One thing that scientists will be looking to understand more over the coming years is the question of where these sand particles come from. Meteor impact rates are not significant enough to produce the amount of sediment to fill the dune seas, especially with Titan having such a thick atmosphere. Some sand may come from fluvial processes but again, that would not be enough. It is possible that they may arise as products of organic photochemistry, where the energy of photons of light from the Sun goes into breaking down organic molecules in the moon’s hydrocarbon rich atmosphere.[11] Or perhaps there are some other processes which we are yet to discover. What is for certain is that by further study of the Aeolian and fluvial influences on Titan’s dunes, we can further understand the physical processes that go on in longitudinal sand dunes here on Earth.

In Titan’s atmosphere, methane is constantly being converted by UV photons from the Sun into other organic compounds, yet we still see large amounts of methane in the atmosphere. One of the great mysteries of Titan is the question of where all this methane comes from. There must be some sort of source providing methane to continually enrich the atmosphere. Many theories have been proposed but perhaps the most popular is that of Cryovolcanism. Cryovolcanism is a kind of volcanism which occurs on very cold worlds, such as those in the outer solar system, where volatiles such as water, ammonia and methane erupt instead of molten lava. We have seen evidence of such Cryovolcanism on both Triton[12] and Enceladus[13] and we are just beginning to see evidence for it on Titan too. In a press release made on 17th December 2010, the Cassini team announced that they have found what they believe to be a cryovolcano on the surface of Titan named Sotra Facula. With ‘finger-like’ flows and deep craters within its large mountainous sides, it certainly looks similar to volcanoes we would find here on Earth.[14] 

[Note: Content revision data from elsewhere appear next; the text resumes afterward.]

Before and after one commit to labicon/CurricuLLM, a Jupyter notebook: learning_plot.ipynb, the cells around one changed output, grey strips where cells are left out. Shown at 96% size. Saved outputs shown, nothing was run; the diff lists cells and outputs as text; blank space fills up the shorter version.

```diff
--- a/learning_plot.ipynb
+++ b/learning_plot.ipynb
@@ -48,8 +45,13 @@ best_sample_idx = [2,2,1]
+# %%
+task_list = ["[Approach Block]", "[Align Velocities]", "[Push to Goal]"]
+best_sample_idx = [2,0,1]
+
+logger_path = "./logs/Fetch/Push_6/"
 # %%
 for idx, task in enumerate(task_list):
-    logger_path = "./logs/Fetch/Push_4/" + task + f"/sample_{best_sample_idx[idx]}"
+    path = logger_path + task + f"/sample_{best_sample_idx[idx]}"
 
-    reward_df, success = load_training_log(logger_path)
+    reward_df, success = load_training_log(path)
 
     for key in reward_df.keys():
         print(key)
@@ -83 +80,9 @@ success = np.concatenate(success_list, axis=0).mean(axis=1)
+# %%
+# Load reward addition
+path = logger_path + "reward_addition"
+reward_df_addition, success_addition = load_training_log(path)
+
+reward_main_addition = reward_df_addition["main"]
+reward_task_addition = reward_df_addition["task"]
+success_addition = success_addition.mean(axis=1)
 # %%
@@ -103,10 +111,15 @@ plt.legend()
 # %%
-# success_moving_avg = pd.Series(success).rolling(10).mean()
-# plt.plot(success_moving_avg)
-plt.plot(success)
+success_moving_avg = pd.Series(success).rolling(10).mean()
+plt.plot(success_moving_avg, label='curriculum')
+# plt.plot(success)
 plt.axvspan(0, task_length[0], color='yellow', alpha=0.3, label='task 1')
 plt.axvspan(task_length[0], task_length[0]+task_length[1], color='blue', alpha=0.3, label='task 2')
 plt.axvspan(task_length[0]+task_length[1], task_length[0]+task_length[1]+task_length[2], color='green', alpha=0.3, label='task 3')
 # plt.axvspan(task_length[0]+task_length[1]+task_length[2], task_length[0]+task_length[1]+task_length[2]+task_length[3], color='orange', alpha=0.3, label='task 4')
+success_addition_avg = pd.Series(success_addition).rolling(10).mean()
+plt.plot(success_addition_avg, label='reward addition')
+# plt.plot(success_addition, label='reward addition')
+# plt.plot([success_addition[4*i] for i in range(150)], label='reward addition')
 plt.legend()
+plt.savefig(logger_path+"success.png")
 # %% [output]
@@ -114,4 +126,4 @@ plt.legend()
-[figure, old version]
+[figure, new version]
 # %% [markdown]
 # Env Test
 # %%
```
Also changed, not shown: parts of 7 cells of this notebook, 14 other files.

Research on Titan is very much an active field with new and exciting discoveries and realisations coming on a regular basis. The success of the Cassini-Huygens mission has been fantastic for the field, allowing scientists to probe through Titan’s unforgiving atmosphere and uncover its many hidden secrets. The program has been so scientifically valuable that, despite recent cuts to the NASA budget, Cassini has received funding to continue flying for another seven years. During this time it will complete another 21 flybys past Titan, no doubt revealling even more about this fascinating moon.

As we learn more about Titan, we become more in awe of its similarity to our own home. With lakes, deserts, volcanoes and mountains; perhaps one day that far away moon will become a home away from home. Whatever the future holds for the exploration of Titan, I am certain that many more exciting discoveries lie ahead. 

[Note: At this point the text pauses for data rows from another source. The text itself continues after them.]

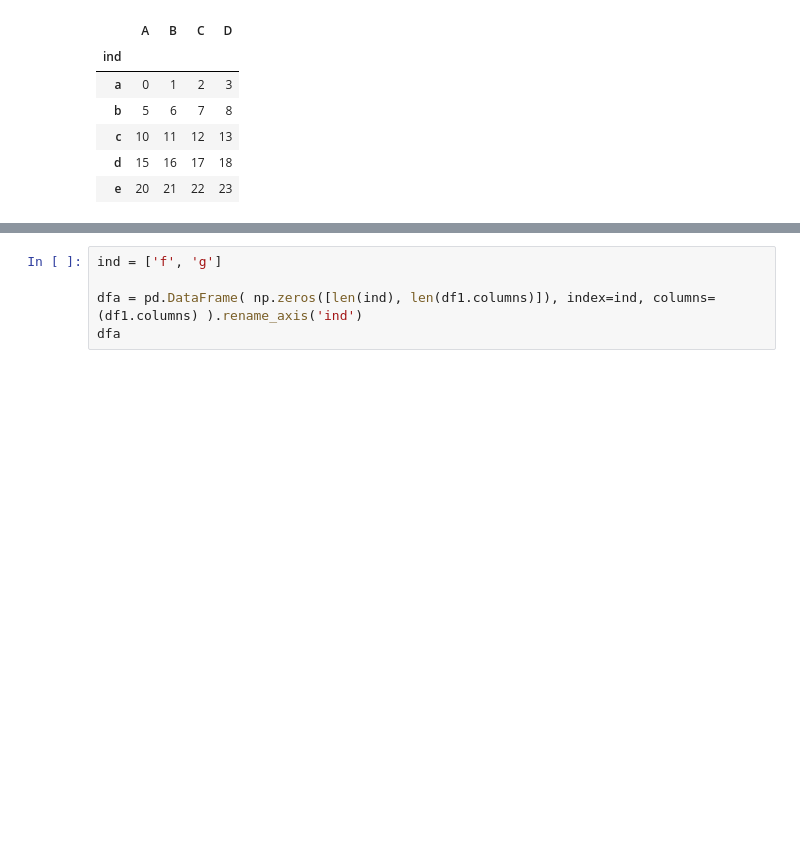
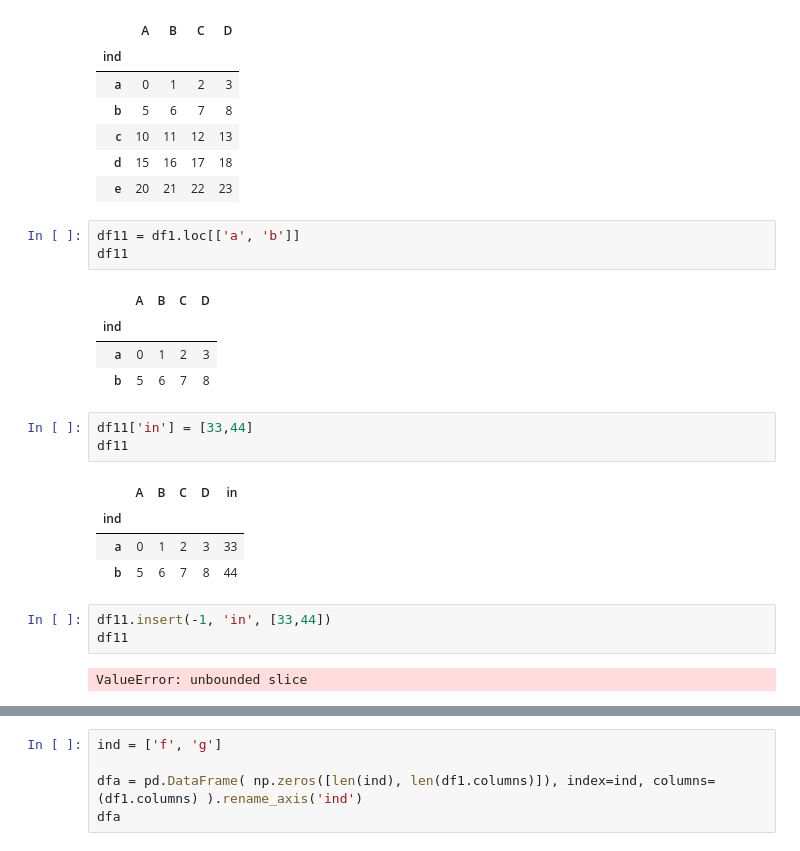
Before and after one commit to insommer/AnalysisCode, a Jupyter notebook: Coding Test/Coding Test.ipynb, the cells around one changed output, grey strips where cells are left out. Drawn from its saved outputs; the diff is of its cells as text; blank space fills up the shorter version.

```diff
--- a/Coding Test/Coding Test.ipynb
+++ b/Coding Test/Coding Test.ipynb
@@ -1611,3 +1626,24 @@ df1
 | c | 10 | 11 | 12 | 13 |
 | d | 15 | 16 | 17 | 18 |
 | e | 20 | 21 | 22 | 23 |
+# %%
+df11 = df1.loc[['a', 'b']]
+df11
+# %% [output]
+|  | A | B | C | D |
+| ind |  |  |  |  |
+| a | 0 | 1 | 2 | 3 |
+| b | 5 | 6 | 7 | 8 |
+# %%
+df11['in'] = [33,44]
+df11
+# %% [output]
+|  | A | B | C | D | in |
+| ind |  |  |  |  |  |
+| a | 0 | 1 | 2 | 3 | 33 |
+| b | 5 | 6 | 7 | 8 | 44 |
+# %%
+df11.insert(-1, 'in', [33,44])
+df11
+# %% [output]
+ValueError: unbounded slice
```
Also changed, not shown: parts of 33 cells of this notebook, 3 other files.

[1] Titan: Exploring an Earthlike World – Coustenis, Taylor – 2008 – Pg 130

[2] Christiaan Huygens: Discoverer of Titan – ESA News Release – 2003 …

[3] Titan from Cassini-Huygens – Brown, Lebreton, Waite – Published by Springer – 2009

[4] Titan: A Satellite with an Atmosphere – Kuiper – 1944 – The Astrophysical Journal, Vol 10, Pg 378

[5] The Lakes of Titan – Stofan E.R. – Nature Vol. 445 pg. 61-64 – 4th January 2007

[6] An Intense Terminal Epoch of Widespread Fluvial Activity on Early Mars – Howard A. et al. –  Journal of Geophysical Research 110 – 2005


[8] Dynamic processes acting on a longitudinal (seif) sand dune – Haim Tsoar – Sedimentology Vol. 30 Issue 4 pg. 567-578 – August 1983

[9] The Sand Seas of Titan: Cassini RADAR Observations of Longitudinal Dunes – R.D. Lorenz et al. – Science Vol. 312, No. 5774 pg. 727-727 – 5th May 2006

[10] Cassini/VIMS Near Infrared Imaging and Spectroscopy Of Titan’s Sand Dunes – J.W. Barnes et al. –  Bulletin of the American Astronomical Society, Vol. 39 pg. 501

[11] The Sand Seas of Titan: Discovery and Implications for Methane Climatology and Wind Patterns – R.D. Lorenz et al. – Planetary Dunes Workshop: A Record of Climate Change – 2007

[12] Cryovolcanism on Triton – Kargel J.S. et al. – Abstracts of the Lunar and Planetary Science Conference, Vol. 21, pg. 599 – 1990

[13] Enceladus: An Active Cryovolcanic Satellite – Spencer J.R. et al – Saturn from Cassini-Huygens – Published 2009

[14] Cassini Spots Potential Volcano on Saturn Moon – Brown D.C. et al – – 17th December 2010